“ find something you love to do so much, you can’t wait for the sun to rise to do it all over again. ”
I’ve admired Sheryl Sandberg since I saw her in this TED Talk about how we have too few female leaders.
Turns out, she’s even cooler than I thought.
She and her husband balance high-flying careers and family by promising that at least one of them will be home to have dinner with their two children, according to MoreWorth.
Girl power and quality family time, combined.
Networking seems to be common sense: get to know other people. But whenever I’m in a situation that makes me nervous, such as meeting new people, common sense seems to fly away very quickly.
I came across these two tips last week that require some homework, but may leave you with more ammunition next time you have the opportunity to network.
How to work a room and make lasting connections - boston.com
"Be prepared and determine the networking goal beforehand, such as who do you want to meet. This maximizes the time spent at the event to get the most out of it."
10 Simple Tips to Networking Success - US News & World Report

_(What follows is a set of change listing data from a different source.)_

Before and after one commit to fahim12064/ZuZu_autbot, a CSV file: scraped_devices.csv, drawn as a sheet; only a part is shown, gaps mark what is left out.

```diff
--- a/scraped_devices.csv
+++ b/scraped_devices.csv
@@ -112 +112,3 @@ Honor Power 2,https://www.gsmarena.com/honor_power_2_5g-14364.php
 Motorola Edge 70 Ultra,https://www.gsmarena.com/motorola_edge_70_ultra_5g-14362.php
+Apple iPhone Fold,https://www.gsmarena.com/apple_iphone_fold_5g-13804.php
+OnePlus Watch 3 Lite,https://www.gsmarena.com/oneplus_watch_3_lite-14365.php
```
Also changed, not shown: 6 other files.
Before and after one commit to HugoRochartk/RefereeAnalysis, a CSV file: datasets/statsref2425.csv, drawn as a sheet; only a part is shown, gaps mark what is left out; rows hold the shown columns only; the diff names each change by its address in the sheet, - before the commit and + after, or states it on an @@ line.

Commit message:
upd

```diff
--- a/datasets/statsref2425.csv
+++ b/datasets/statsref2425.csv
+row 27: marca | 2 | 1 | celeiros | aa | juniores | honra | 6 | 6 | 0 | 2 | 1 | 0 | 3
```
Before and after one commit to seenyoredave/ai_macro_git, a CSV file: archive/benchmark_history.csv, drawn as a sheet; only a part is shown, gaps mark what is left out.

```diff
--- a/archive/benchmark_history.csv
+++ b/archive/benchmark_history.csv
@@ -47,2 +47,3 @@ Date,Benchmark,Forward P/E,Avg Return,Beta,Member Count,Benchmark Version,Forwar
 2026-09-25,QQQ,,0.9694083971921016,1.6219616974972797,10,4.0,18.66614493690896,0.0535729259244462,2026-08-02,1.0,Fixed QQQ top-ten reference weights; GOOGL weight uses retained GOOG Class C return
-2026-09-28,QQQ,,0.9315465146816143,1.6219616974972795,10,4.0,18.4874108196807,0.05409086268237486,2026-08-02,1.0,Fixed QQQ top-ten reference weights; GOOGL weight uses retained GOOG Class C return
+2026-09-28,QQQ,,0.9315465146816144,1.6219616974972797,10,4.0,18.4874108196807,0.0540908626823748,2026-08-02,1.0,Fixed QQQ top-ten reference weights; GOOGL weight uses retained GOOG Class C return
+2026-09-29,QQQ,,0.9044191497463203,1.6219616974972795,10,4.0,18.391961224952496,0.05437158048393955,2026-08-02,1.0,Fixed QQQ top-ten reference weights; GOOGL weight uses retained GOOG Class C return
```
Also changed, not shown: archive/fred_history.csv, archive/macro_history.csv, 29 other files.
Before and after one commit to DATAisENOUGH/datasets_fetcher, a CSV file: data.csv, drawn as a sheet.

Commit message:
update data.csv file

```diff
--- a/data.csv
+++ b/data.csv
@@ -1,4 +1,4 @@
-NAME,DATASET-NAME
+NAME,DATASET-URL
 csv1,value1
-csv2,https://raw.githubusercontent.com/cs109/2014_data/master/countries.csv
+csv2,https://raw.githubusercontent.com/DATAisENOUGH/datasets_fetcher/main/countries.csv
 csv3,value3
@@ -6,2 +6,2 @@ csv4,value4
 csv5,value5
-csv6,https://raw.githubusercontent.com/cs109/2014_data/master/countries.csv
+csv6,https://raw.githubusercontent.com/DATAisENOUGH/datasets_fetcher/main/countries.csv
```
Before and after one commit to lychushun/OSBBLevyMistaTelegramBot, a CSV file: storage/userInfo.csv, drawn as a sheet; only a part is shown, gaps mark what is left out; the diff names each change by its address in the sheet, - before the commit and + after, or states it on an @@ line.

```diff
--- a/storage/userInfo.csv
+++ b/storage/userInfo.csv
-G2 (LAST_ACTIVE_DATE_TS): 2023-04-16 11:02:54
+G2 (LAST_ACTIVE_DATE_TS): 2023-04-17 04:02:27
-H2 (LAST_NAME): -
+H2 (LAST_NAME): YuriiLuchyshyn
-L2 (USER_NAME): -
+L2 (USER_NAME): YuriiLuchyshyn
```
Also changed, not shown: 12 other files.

“Make a list of several conversation starters. If it’s uncomfortable meeting new people, advance research and planning will come in very handy at the moment a great contact extends a handshake. Maybe the person enjoys skydiving and you do too. Work the topic into the conversation. It’s not necessary to say, ‘In researching your background, I noticed you enjoy jumping from planes; so do I.’ Even in an age when it’s easy to find out anything about other people, this might seem a bit aggressive. Instead, once niceties are exchanged, feel free to comment, ‘Wow…This weather is great for skydiving. I hope it lasts until the weekend.’ The new contact will likely pick up the topic and presto—a natural conversation ensues.”
I know, it can hard to ease into Mondays — especially when your weekend was only 47 hours instead of 48, thanks to DST. Though I must admit is was lovely to hang out with the sun until 7:15 tonight.
So, make your Monday just a little less manic, or to keep you from overdosing on office coffee, here’s a Monday Morning Warm-up of some interesting workplace links:
When should you post to Facebook? Jeff Bullas, PR Daily
Gals—don’t do any of this. Anita Bruzzese, The Quickbase Blog
How to talk to the media. Brad Phillips, PR Daily
Confession: I have a little idea that I’d love to turn into a real business. There’s still much to figure out, but it does borrow from the idea of TOMS: “with every pair you purchase, TOMS will give a pair of new shoes to a child in need. One for One.” Not exactly what I’d go after, but similar. I figured TOMS’ founder Blake Mycoskie’s book, “Start Something that Matters” that would be a great push in the right direction to turn an idea into more of a reality and a super Metro Read.
And it certainly was an encouragement. I didn’t realize what a, for lack of a better word, shoestring operation TOMS was in the beginning. For some reason, I thought that Mr. Mycoskie had plenty of resources at his disposal. Craigslist interns and an apartment (with roommates) turned office tell a different story. But I loved how he emphasized that having more resources doesn’t necessarily make anything easier or better. Do you need phone lines and office space? Or can you actually spend that money on higher-quality employees—or better yet, rewards for employees (great lunches and fun Friday afternoon games, for example). Starting something like TOMS didn’t need money as much as it needed hard work to get off the ground. I like that. (Special thanks to the Arlington County Public Library—reading this book was free!)
I also thought another great takeaway was the emphasis on story. Having a powerful story is so important, I agree. Not only will it draw people—potential customers—in, as someone with a public relations and journalism background, I see a compelling story as a PR asset. And, a great story makes it so that you don’t have to go around hawking a gadget—you get to tell people a story. So much better than just “selling.” Or, selling your soul for a corporate gig. Mr. Mycoskie also made a point to write that most people have a story, and most people have a community full of friends, family and colleagues to tell this story to. Finding the influencers (or the connectors, as Malcolm Gladwell deemed them) in your community is incredibly important, as these are the folks who can most likely carry your story the furthest and get it to the people who matter the most.
So—what matters to you? What is your story? Who are you telling it to? I’ve got mine. Just refining it now.